- Problem: After counting the lines below that hold the word "ipynb", reply with the count and nothing else.

[Source records]
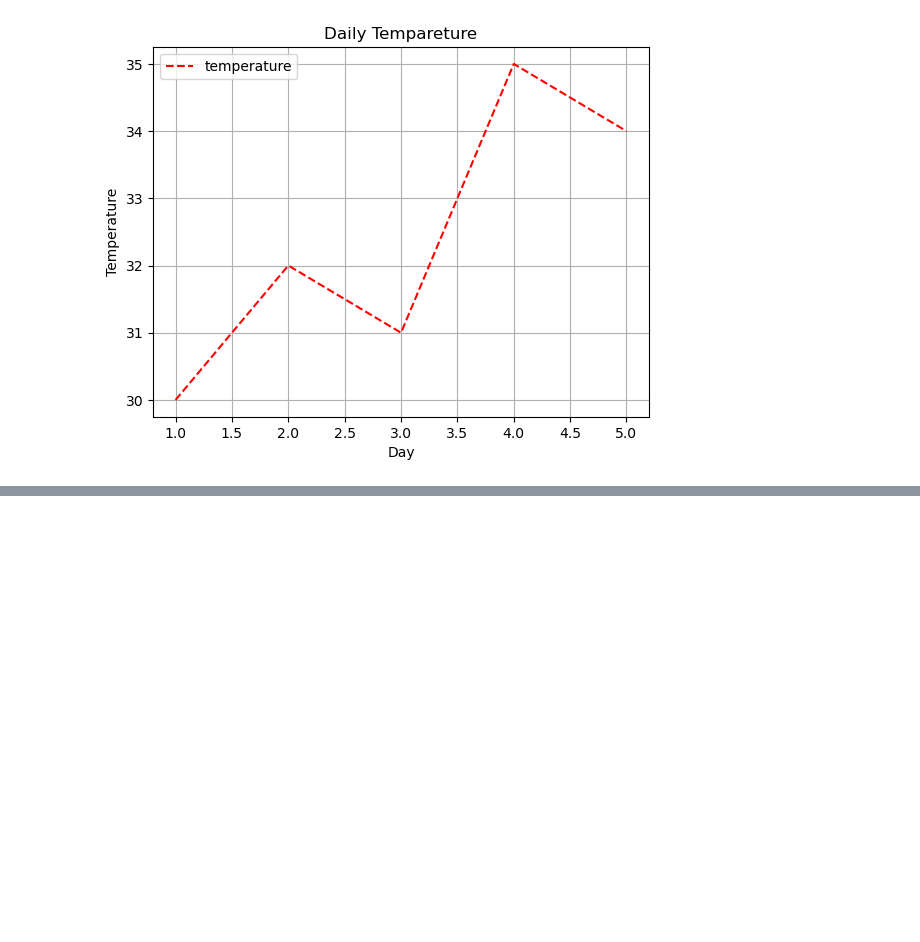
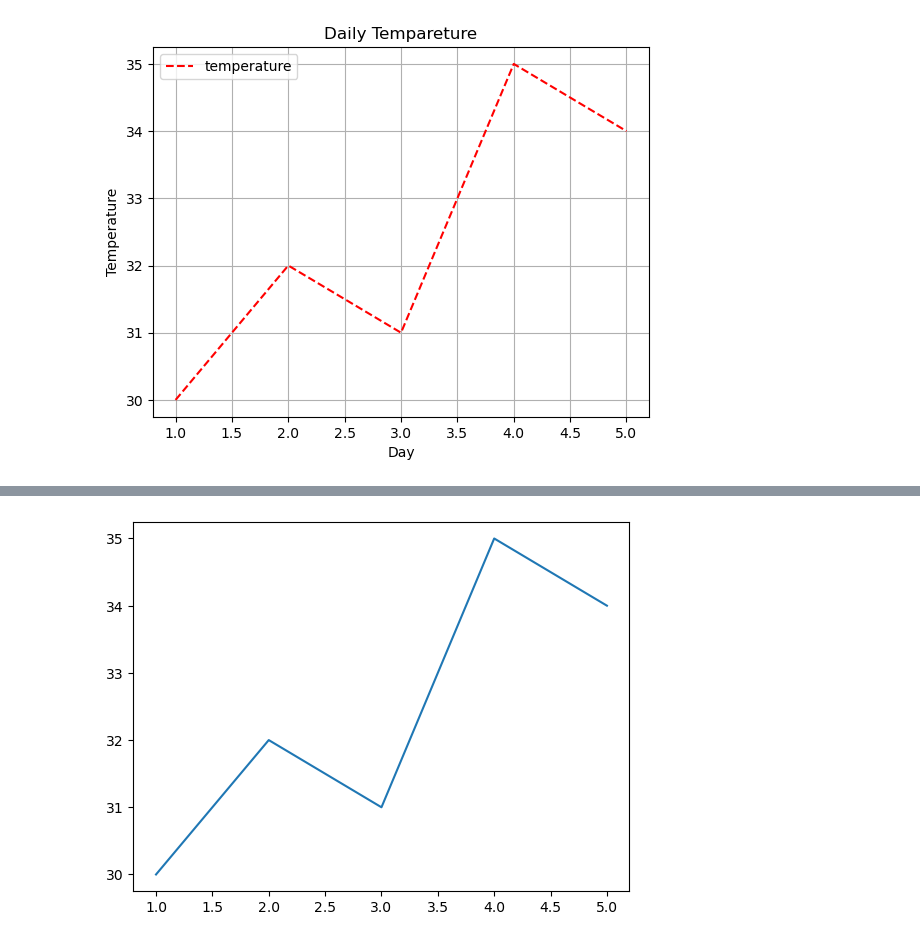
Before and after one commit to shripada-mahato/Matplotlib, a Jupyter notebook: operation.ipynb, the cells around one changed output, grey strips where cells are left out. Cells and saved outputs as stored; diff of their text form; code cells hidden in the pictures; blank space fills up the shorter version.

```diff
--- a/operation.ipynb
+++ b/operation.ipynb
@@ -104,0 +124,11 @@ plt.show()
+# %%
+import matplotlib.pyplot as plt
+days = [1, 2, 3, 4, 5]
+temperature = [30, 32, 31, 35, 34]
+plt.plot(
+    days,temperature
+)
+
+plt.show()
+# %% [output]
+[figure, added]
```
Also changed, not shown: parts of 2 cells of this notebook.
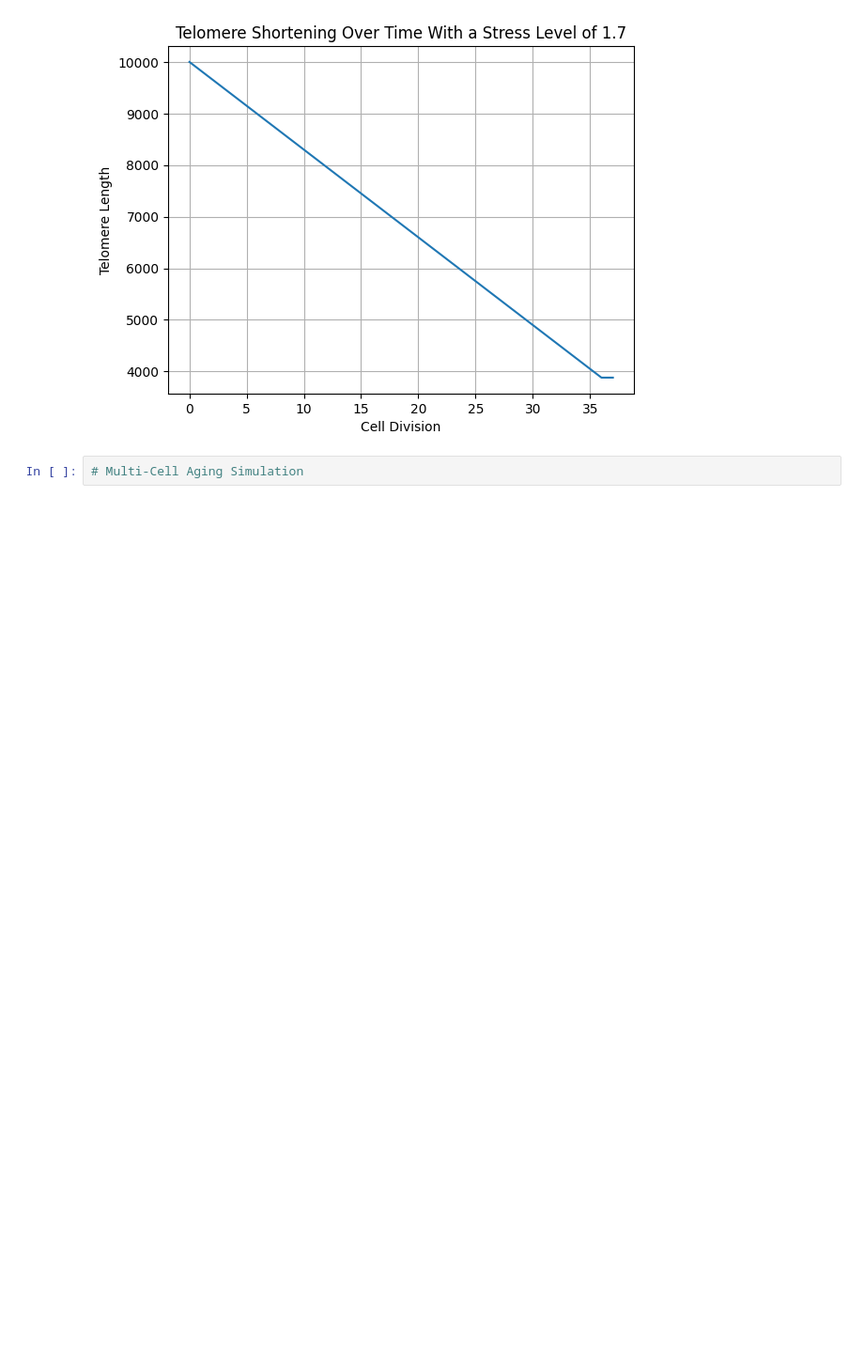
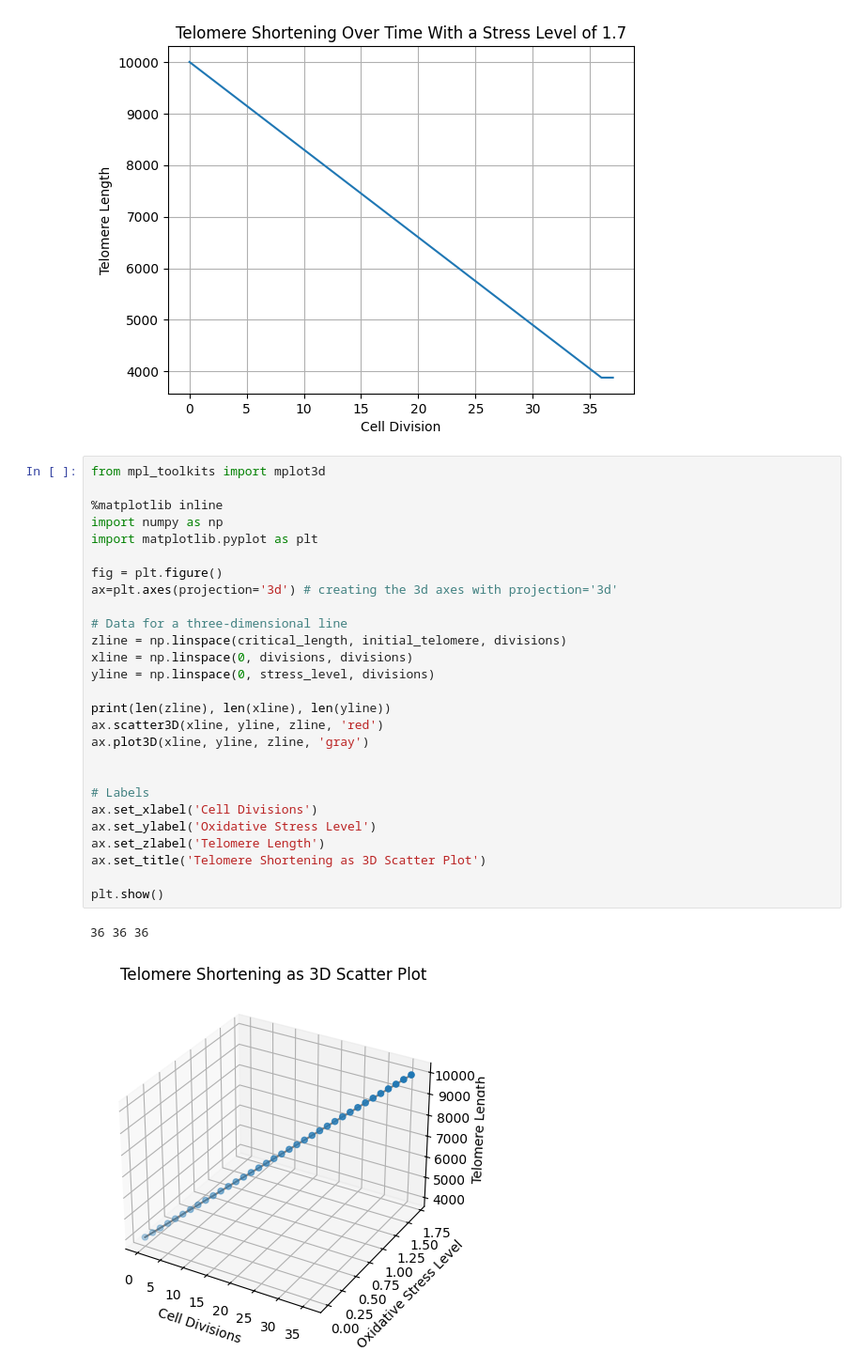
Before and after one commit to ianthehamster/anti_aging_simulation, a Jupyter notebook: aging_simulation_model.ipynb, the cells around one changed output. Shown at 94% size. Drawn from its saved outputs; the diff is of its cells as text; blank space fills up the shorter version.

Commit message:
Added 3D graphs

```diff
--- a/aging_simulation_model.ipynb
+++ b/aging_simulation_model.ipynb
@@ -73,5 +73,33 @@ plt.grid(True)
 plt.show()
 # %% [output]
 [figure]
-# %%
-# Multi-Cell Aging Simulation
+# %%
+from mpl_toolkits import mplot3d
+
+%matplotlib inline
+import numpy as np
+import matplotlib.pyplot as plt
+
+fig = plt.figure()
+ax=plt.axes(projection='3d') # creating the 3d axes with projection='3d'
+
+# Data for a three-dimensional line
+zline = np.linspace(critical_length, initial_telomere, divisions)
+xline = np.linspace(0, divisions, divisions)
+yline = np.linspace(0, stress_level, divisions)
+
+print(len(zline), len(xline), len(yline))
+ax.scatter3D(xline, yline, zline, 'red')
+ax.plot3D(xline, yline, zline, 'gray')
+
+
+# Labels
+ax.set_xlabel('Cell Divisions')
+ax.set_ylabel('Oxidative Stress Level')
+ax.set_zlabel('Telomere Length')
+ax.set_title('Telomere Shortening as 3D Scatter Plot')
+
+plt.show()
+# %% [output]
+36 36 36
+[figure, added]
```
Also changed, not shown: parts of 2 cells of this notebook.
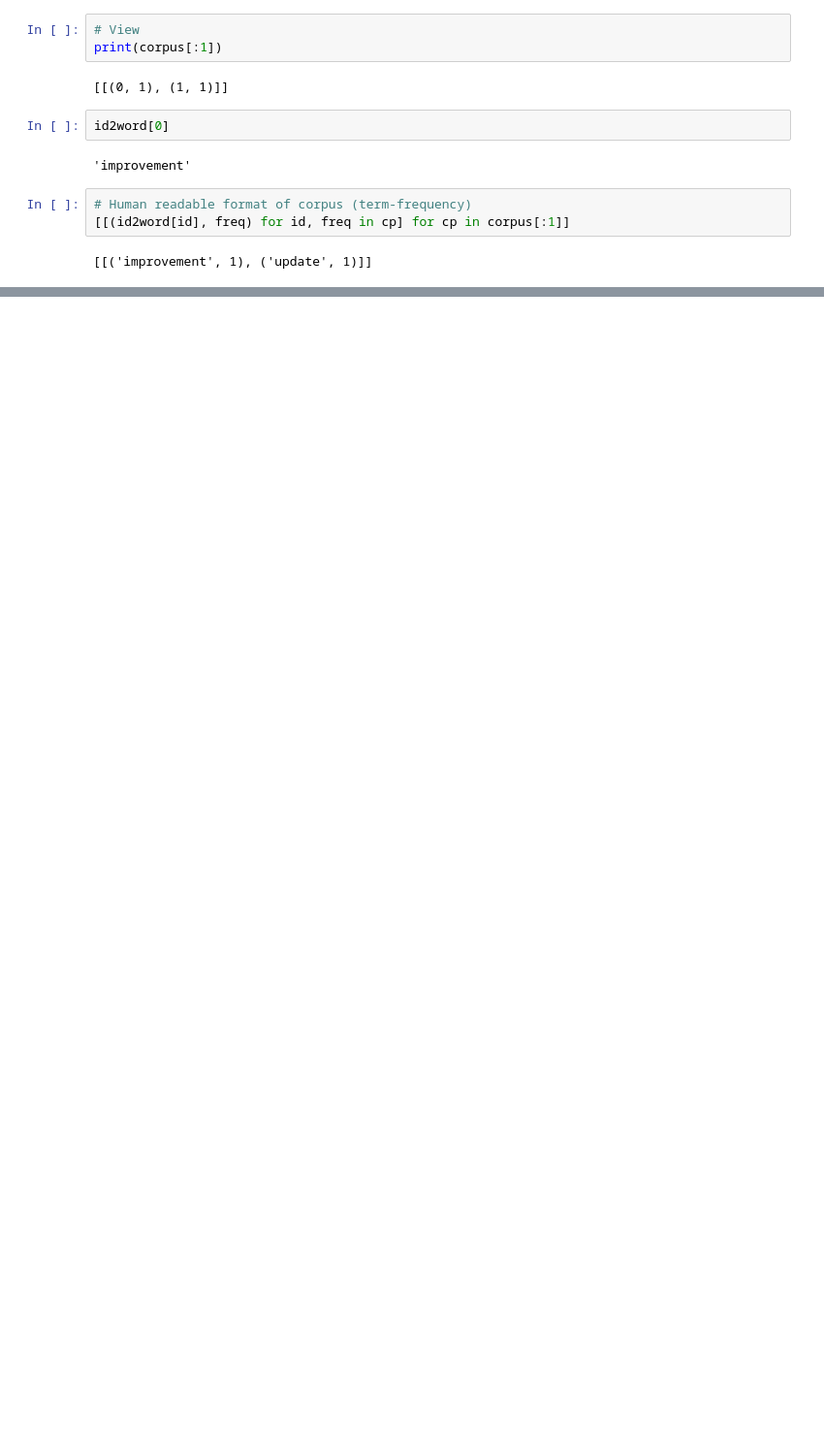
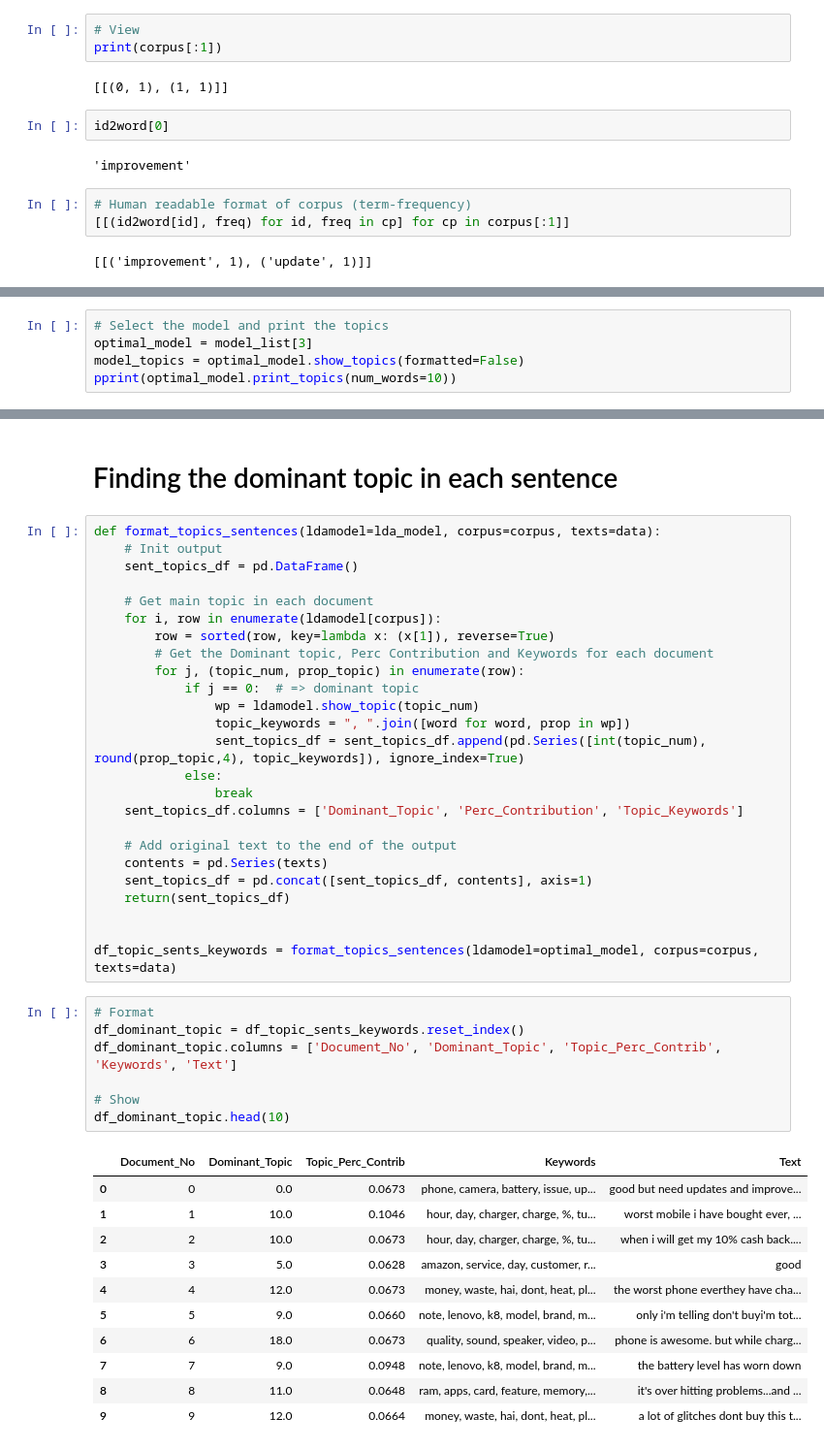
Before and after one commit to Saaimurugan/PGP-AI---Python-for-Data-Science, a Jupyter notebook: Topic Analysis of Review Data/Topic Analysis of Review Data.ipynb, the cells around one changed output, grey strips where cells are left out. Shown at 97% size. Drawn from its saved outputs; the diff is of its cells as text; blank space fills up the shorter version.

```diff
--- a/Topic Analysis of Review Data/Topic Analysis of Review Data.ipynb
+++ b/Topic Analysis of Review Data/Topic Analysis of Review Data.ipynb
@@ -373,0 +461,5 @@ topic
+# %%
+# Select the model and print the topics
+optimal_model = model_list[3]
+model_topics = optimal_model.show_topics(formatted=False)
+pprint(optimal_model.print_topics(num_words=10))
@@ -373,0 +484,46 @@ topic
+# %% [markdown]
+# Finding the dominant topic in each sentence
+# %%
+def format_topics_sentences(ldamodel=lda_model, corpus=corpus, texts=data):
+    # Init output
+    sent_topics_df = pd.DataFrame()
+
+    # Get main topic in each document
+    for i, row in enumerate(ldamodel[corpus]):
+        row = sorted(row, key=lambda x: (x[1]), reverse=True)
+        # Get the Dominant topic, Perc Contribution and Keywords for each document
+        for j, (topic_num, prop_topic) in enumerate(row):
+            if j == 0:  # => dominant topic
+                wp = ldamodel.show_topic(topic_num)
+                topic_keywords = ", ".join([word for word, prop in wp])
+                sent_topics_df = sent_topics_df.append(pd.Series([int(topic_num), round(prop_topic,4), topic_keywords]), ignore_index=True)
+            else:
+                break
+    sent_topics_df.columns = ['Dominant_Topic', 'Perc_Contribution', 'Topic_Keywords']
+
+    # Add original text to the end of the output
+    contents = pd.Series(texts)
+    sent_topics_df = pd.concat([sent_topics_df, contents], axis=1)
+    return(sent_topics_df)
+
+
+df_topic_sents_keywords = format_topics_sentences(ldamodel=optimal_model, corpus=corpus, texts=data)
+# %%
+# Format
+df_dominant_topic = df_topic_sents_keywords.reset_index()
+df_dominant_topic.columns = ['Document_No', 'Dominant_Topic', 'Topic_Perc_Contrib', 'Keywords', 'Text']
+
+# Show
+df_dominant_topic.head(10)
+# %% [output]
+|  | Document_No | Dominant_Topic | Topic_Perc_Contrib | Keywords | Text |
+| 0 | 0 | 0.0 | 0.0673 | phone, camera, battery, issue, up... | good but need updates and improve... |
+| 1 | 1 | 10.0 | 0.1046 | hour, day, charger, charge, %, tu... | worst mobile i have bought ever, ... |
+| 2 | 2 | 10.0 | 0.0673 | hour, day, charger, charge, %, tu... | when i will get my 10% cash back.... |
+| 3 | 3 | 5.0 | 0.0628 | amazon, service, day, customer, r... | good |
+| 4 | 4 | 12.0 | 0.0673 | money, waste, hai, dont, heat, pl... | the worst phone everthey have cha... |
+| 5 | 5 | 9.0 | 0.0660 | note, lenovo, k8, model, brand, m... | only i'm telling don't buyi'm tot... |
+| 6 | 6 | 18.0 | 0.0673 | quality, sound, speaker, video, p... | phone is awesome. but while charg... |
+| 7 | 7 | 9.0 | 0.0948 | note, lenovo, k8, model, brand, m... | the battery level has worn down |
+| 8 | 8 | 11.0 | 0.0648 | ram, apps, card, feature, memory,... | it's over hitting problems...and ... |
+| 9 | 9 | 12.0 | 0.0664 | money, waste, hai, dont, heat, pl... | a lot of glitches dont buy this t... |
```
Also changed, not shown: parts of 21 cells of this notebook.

- Reply to the task: 9